*Change detection outputs*.

────────────────────────────────────────

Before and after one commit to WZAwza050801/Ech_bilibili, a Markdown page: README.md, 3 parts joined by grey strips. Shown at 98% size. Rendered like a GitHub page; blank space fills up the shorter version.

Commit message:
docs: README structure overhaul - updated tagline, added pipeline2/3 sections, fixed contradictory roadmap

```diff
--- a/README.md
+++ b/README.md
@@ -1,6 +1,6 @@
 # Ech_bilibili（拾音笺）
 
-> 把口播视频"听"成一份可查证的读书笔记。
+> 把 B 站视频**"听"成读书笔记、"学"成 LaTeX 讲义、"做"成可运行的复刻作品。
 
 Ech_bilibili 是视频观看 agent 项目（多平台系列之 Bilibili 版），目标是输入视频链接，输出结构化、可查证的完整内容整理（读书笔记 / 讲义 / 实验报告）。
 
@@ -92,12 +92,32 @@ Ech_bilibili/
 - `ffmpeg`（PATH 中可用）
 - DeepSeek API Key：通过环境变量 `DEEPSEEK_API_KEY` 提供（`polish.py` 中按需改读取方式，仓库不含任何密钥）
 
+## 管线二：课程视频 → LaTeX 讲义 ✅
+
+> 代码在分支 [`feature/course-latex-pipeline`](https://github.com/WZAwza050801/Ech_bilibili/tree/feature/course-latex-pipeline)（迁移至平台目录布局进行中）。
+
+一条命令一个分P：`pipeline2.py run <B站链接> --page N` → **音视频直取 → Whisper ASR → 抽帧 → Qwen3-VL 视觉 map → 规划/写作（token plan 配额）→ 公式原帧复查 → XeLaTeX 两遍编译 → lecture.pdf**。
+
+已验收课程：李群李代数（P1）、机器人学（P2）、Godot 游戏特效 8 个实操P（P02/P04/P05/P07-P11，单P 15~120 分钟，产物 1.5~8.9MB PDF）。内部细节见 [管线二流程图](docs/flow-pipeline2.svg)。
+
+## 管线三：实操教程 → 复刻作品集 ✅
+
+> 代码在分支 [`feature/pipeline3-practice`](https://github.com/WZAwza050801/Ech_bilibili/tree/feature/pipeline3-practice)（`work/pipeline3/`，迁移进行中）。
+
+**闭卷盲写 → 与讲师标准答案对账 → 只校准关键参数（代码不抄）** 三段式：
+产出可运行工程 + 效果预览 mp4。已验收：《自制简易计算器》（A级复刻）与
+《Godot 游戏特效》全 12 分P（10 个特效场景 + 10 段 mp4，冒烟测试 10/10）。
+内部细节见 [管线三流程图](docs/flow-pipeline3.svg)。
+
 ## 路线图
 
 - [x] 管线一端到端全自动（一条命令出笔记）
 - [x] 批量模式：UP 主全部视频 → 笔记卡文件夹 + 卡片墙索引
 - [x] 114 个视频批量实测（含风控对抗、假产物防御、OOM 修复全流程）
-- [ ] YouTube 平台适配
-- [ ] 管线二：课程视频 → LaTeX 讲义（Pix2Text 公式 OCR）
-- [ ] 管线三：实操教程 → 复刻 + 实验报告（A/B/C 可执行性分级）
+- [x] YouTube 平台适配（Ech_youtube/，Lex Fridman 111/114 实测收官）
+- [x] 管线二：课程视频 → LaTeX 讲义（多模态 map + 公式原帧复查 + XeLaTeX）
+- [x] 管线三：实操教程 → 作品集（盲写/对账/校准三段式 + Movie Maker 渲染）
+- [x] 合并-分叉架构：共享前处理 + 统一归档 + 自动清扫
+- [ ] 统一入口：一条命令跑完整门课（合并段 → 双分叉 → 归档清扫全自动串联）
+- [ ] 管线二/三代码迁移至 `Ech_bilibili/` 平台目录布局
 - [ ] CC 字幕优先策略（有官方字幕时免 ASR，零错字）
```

────────────────────────────────────────

*EXERCISE PROMPT*.
Gather from the data above every line with the string "实操教程".

*OUTPUT OF THE EXERCISE*.
+## 管线三：实操教程 → 复刻作品集 ✅
-- [ ] 管线三：实操教程 → 复刻 + 实验报告（A/B/C 可执行性分级）
+- [x] 管线三：实操教程 → 作品集（盲写/对账/校准三段式 + Movie Maker 渲染）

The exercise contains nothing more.